Under the service, student workers for €87 can buy a tri-band phone that works with the TDMA (time division multiple access) services across the US, including €40 credit. “They’re entitled to keep the phones and use them again if they return the following year. Otherwise we would reimburse them 20pc of the cost of the phone if they choose to return the phone.”

Another teething problem discovered by was the lack of locations or stores where prepaid phone users could top up their services. According to Lydon, is working with a Dublin-based mobile software company to deliver an application that enables students in the States to simply text message a demand for fresh credit to a specific stateside mobile number which in turn would trigger a transaction for the appropriate amount from the student’s, or their parent’s, credit card.

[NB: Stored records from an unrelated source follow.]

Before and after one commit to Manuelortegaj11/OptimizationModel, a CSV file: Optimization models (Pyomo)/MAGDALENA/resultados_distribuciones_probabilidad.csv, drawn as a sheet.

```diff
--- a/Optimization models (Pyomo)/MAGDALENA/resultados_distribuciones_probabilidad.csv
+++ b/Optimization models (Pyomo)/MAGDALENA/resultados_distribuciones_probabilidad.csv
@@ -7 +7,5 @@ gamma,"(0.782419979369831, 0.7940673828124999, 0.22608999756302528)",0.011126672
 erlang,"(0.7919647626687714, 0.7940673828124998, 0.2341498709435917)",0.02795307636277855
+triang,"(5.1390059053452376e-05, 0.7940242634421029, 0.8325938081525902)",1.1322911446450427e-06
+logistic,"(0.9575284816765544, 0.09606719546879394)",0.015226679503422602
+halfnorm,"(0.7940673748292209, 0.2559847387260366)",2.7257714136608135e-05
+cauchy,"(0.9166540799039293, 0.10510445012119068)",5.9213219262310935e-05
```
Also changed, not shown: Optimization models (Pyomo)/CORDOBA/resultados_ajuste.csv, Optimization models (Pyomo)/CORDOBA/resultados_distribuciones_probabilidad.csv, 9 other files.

“Remote recharge is something we have been working towards since day one. The students can buy credit when and where they please from us by simply sending a text message. Our partner on the payment side of things is Bank of Scotland’s WorldPay division. We currently process sales in five currencies, including euros, sterling and US, Australian and New Zealand dollars and will soon include other currencies as well. It’s up to the students themselves if they want to opt in or out of the SMS payment option,” Lydon explained.

Lydon added that the company is planning to offer similar prepaid mobile services to the 15,000 Irish people who travel to Australia as part of the Work Australia programme and has signed a distribution deal with Australian mobile network operator Optos.

By John Kennedy